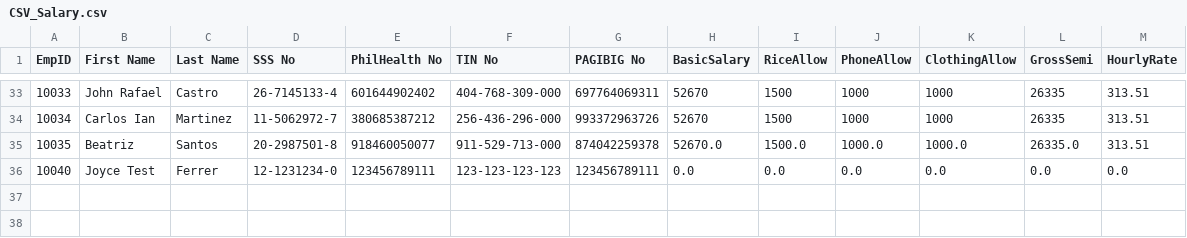
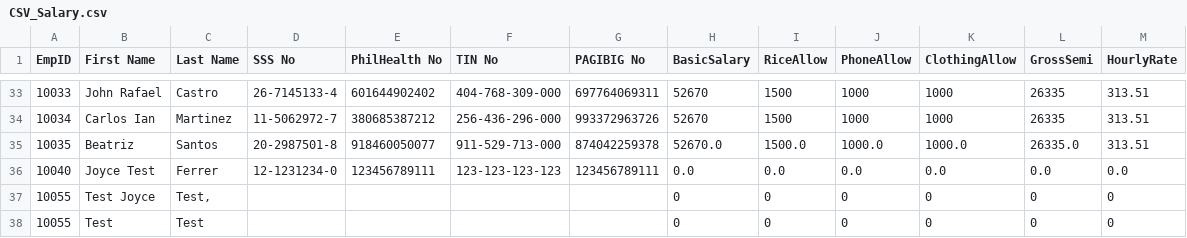
Before and after one commit to jferrer2023/OOP_S2101_RedDragon, a CSV file: src/oop_motorph/CSV_Salary.csv, drawn as a sheet; only a part is shown, gaps mark what is left out.

```diff
--- a/src/oop_motorph/CSV_Salary.csv
+++ b/src/oop_motorph/CSV_Salary.csv
@@ -36 +36,3 @@ EmpID,First Name,Last Name,SSS No,PhilHealth No,TIN No,PAGIBIG No,BasicSalary,Ri
 10040,Joyce Test,Ferrer,12-1231234-0,123456789111,123-123-123-123,123456789111,0.0,0.0,0.0,0.0,0.0,0.0
+10055,Test Joyce,"Test,",,,,,0,0,0,0,0,0
+10055,Test,Test,,,,,0,0,0,0,0,0
```
Also changed, not shown: src/oop_motorph/CSV_Employees.csv, 4 other files.
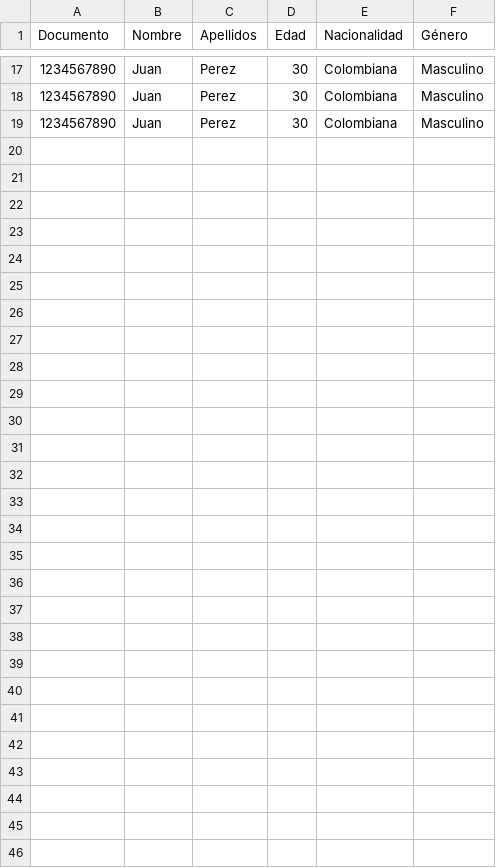
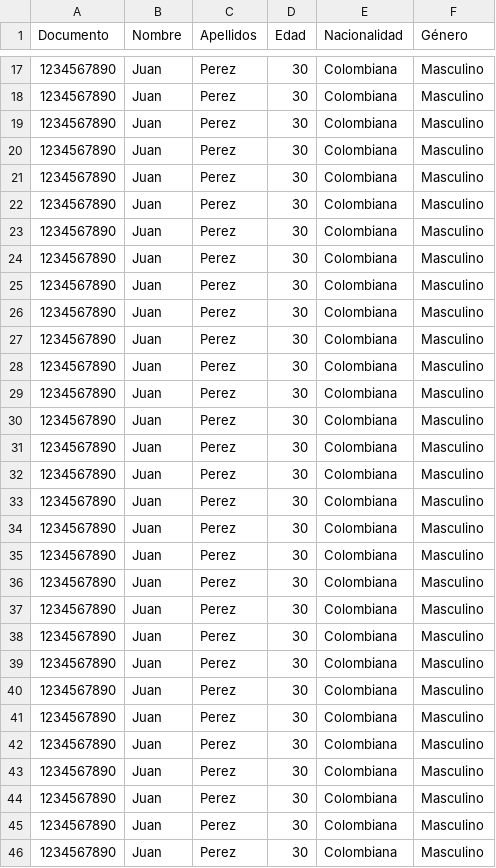
Before and after one commit to programercr/ModeloGestionCrediticia, a CSV file: clientes.csv, drawn as a sheet; only a part is shown, gaps mark what is left out.

```diff
--- a/clientes.csv
+++ b/clientes.csv
@@ -19 +19,28 @@ Documento,Nombre,Apellidos,Edad,Nacionalidad,Género
 1234567890,Juan,Perez,30,Colombiana,Masculino
+1234567890,Juan,Perez,30,Colombiana,Masculino
+1234567890,Juan,Perez,30,Colombiana,Masculino
+1234567890,Juan,Perez,30,Colombiana,Masculino
+1234567890,Juan,Perez,30,Colombiana,Masculino
+1234567890,Juan,Perez,30,Colombiana,Masculino
+1234567890,Juan,Perez,30,Colombiana,Masculino
+1234567890,Juan,Perez,30,Colombiana,Masculino
+1234567890,Juan,Perez,30,Colombiana,Masculino
+1234567890,Juan,Perez,30,Colombiana,Masculino
+1234567890,Juan,Perez,30,Colombiana,Masculino
+1234567890,Juan,Perez,30,Colombiana,Masculino
+1234567890,Juan,Perez,30,Colombiana,Masculino
+1234567890,Juan,Perez,30,Colombiana,Masculino
+1234567890,Juan,Perez,30,Colombiana,Masculino
+1234567890,Juan,Perez,30,Colombiana,Masculino
+1234567890,Juan,Perez,30,Colombiana,Masculino
+1234567890,Juan,Perez,30,Colombiana,Masculino
+1234567890,Juan,Perez,30,Colombiana,Masculino
+1234567890,Juan,Perez,30,Colombiana,Masculino
+1234567890,Juan,Perez,30,Colombiana,Masculino
+1234567890,Juan,Perez,30,Colombiana,Masculino
+1234567890,Juan,Perez,30,Colombiana,Masculino
+1234567890,Juan,Perez,30,Colombiana,Masculino
+1234567890,Juan,Perez,30,Colombiana,Masculino
+1234567890,Juan,Perez,30,Colombiana,Masculino
+1234567890,Juan,Perez,30,Colombiana,Masculino
+1234567890,Juan,Perez,30,Colombiana,Masculino
```
Also changed, not shown: productos.csv, 3 other files.
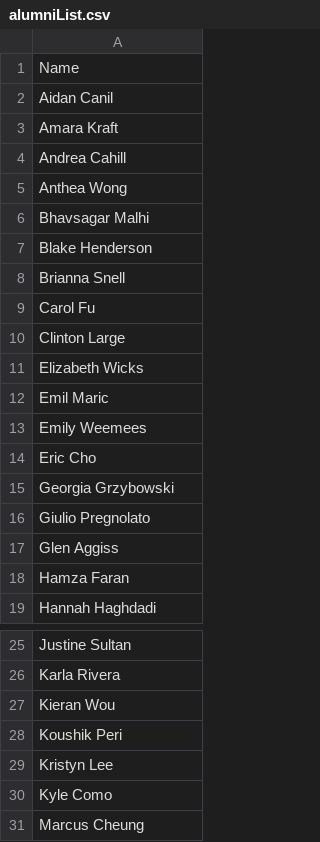
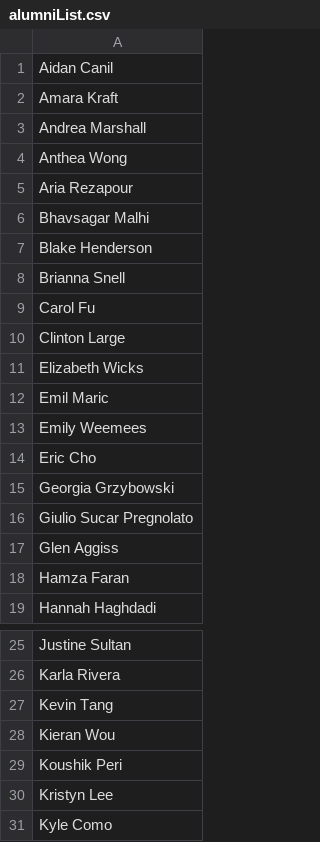
Before and after one commit to UBCBEST/UBCBEST.github.io, a CSV file: static/csv/alumniList.csv, drawn as a sheet; only a part is shown, gaps mark what is left out; the shorter side is filled out with more unchanged rows.

```diff
--- a/static/csv/alumniList.csv
+++ b/static/csv/alumniList.csv
@@ -1,6 +1,6 @@
-Name
 Aidan Canil
 Amara Kraft
-Andrea Cahill
+Andrea Marshall
 Anthea Wong
+Aria Rezapour
 Bhavsagar Malhi
@@ -15,3 +15,3 @@ Eric Cho
 Georgia Grzybowski
-Giulio Pregnolato
+Giulio Sucar Pregnolato
 Glen Aggiss
@@ -26,2 +26,3 @@ Justine Sultan
 Karla Rivera
+Kevin Tang
 Kieran Wou
```
Also changed, not shown: static/csv/teamRoster.csv, 24 other files.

________________________

» Required action:
Gather every line from the listing above in which "Giulio" appears, and copy those lines.

» Answer to this task:
-Giulio Pregnolato
+Giulio Sucar Pregnolato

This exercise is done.